[What is needed]: Pull each line with the string "link" from the entries.

[Data]:

- - - -

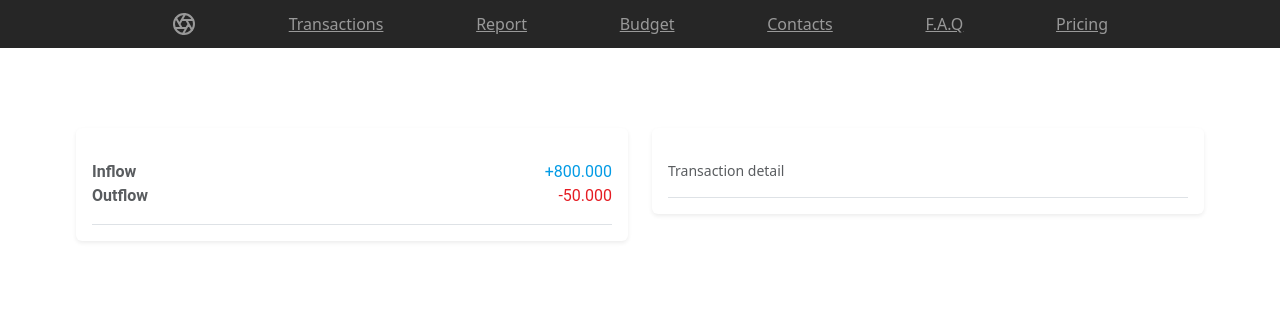
Repository: Nuriddinkhuja/budget-app-advanced
Page: index.html
The author's editor kept a copy of each file at every save. The page is drawn from the files as they stood at one save, then again after the next save.
The browser window is 1280 px wide. The pictures show the whole page.
Some web libraries are served in a nearby version.

Above is the page before, as saved 2019-12-18 14:55:20.

### index.html
<html lang="en">
<head>
    <meta charset="UTF-8">
    <meta name="viewport" content="width=device-width, initial-scale=1.0">
    <meta http-equiv="X-UA-Compatible" content="ie=edge">
    <title>Document</title>
    <link rel="stylesheet" href="https://cdnjs.cloudflare.com/ajax/libs/font-awesome/4.7.0/css/font-awesome.min.css">
    <link rel="stylesheet" href="./node_modules/bootstrap/dist/css/bootstrap.min.css">
    <link rel="stylesheet" href="./css/style.css">
</head>
<body>
    <nav class="site-header sticky-top py-1">
        <div class="container d-flex flex-column flex-md-row justify-content-between">
            <a class="py-2" href="#" aria-label="Product">
            <svg xmlns="http://www.w3.org/2000/svg" width="24" height="24" fill="none" stroke="currentColor" stroke-linecap="round" stroke-linejoin="round" stroke-width="2" class="d-block mx-auto" role="img" viewBox="0 0 24 24" focusable="false"><title>Product</title><circle cx="12" cy="12" r="10"></circle><path d="M14.31 8l5.74 9.94M9.69 8h11.48M7.38 12l5.74-9.94M9.69 16L3.95 6.06M14.31 16H2.83m13.79-4l-5.74 9.94"></path></svg>
            </a>
            <a class="py-2 d-none d-md-inline-block" href="#">Transactions</a>
            <a class="py-2 d-none d-md-inline-block" href="#">Report</a>
            <a class="py-2 d-none d-md-inline-block" href="#">Budget</a>
            <a class="py-2 d-none d-md-inline-block" href="#">Contacts</a>
            <a class="py-2 d-none d-md-inline-block" href="#">F.A.Q</a>
            <a class="py-2 d-none d-md-inline-block" href="#">Pricing</a>
        </div>
    </nav>
    <div class="container-flow">
        <div class="row p-3 p-md-5 m-md-3">
            <div class="col-sm">
                <div class="my-3 p-3 bg-white rounded shadow-sm">
                    <div class="media text-muted pt-3">
                        <div class="media-body pb-3 mb-0 small lh-125 border-bottom border-gray">
                            <div class="d-flex justify-content-between align-items-center w-100">
                                <strong class="text-gray-dark inflow">Inflow</strong>
                                <span class="inflow-value">+800.000</span>
                            </div>
                            <div class="d-flex justify-content-between align-items-center w-100">
                                <strong class="text-gray-dark inflow">Outflow</strong>
                                <span class="outflow-value">-50.000</span>
                            </div>
                        </div>
                    </div>
                </div>
            </div>
            <div class="col-sm">
                <div class="my-3 p-3 bg-white rounded shadow-sm">
                    <div class="media text-muted pt-3">
                        <div class="media-body pb-3 mb-0 small lh-125 border-bottom border-gray">
                            Transaction detail
                        </div>
                    </div>
                </div>
            </div>
        </div>
    </div>

    <script src="./js/jquery.min.js"></script>
    <script src="./node_modules/popper.js/dist/popper.min.js"></script>
    <script src="./node_modules/bootstrap/dist/js/bootstrap.min.js"></script>
    <script src="./js/main.js"></script>
</body>
</html>

### css/style.css
.container {
    max-width: 960px;
  }

  /*
   * Custom translucent site header
   */

.inflow, .inflow-value {
    font-size: 16px;
    font-family: Roboto,sans-serif;
}

.inflow-value {
    color: #039be5;
}

.outflow-value {
    color: #e51c23;
    font-size: 16px;
    font-family: Roboto,sans-serif;
}

.site-header {
    background-color: rgba(0, 0, 0, .85);
    -webkit-backdrop-filter: saturate(180%) blur(20px);
    backdrop-filter: saturate(180%) blur(20px);
}
.site-header a {
    color: #999;
    transition: ease-in-out color .15s;
}

.site-header a:hover {
    color: #fff;
    text-decoration: none;
}

  /*
   * Dummy devices (replace them with your own or something else entirely!)
   */

.product-device {
    position: absolute;
    right: 10%;
    bottom: -30%;
    width: 300px;
    height: 540px;
    background-color: #333;
    border-radius: 21px;
    -webkit-transform: rotate(30deg);
    transform: rotate(30deg);
}

  .product-device::before {
    position: absolute;
    top: 10%;
    right: 10px;
    bottom: 10%;
    left: 10px;
    content: "";
    background-color: rgba(255, 255, 255, .1);
    border-radius: 5px;
  }

  .product-device-2 {
    top: -25%;
    right: auto;
    bottom: 0;
    left: 5%;
    background-color: #e5e5e5;
  }


  /*
   * Extra utilities
   */

  .flex-equal > * {
    -ms-flex: 1;
    flex: 1;
  }
  @media (min-width: 768px) {
    .flex-md-equal > * {
      -ms-flex: 1;
      flex: 1;
    }
  }

  .overflow-hidden { overflow: hidden; }

### js/main.js
var budgetController = (function(){
    //
})();

var UIController = (function() {
    //
})();

var controller = (function(budgetCtrl, UICtrl){
    //
})(budgetController, UIController);

Loaded but not shown: js/jquery.min.js (library)

After the next save:
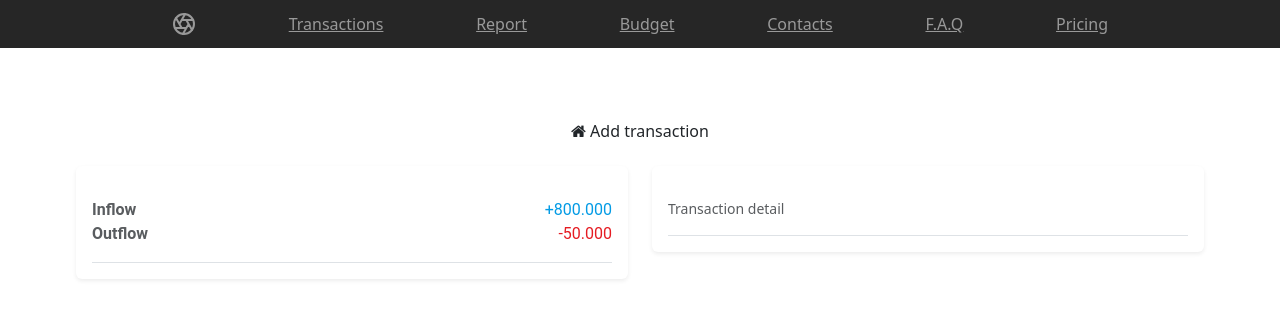
Saved 26 s later.
--- a/index.html
+++ b/index.html
@@ -24,6 +24,7 @@
     </nav>
     <div class="container-flow">
         <div class="row p-3 p-md-5 m-md-3">
+            <button class="btn"><i class="fa fa-home"></i> Add transaction</button>
             <div class="col-sm">
                 <div class="my-3 p-3 bg-white rounded shadow-sm">
                     <div class="media text-muted pt-3">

- - - -

[Answer section]:
    <link rel="stylesheet" href="https://cdnjs.cloudflare.com/ajax/libs/font-awesome/4.7.0/css/font-awesome.min.css">
    <link rel="stylesheet" href="./node_modules/bootstrap/dist/css/bootstrap.min.css">
    <link rel="stylesheet" href="./css/style.css">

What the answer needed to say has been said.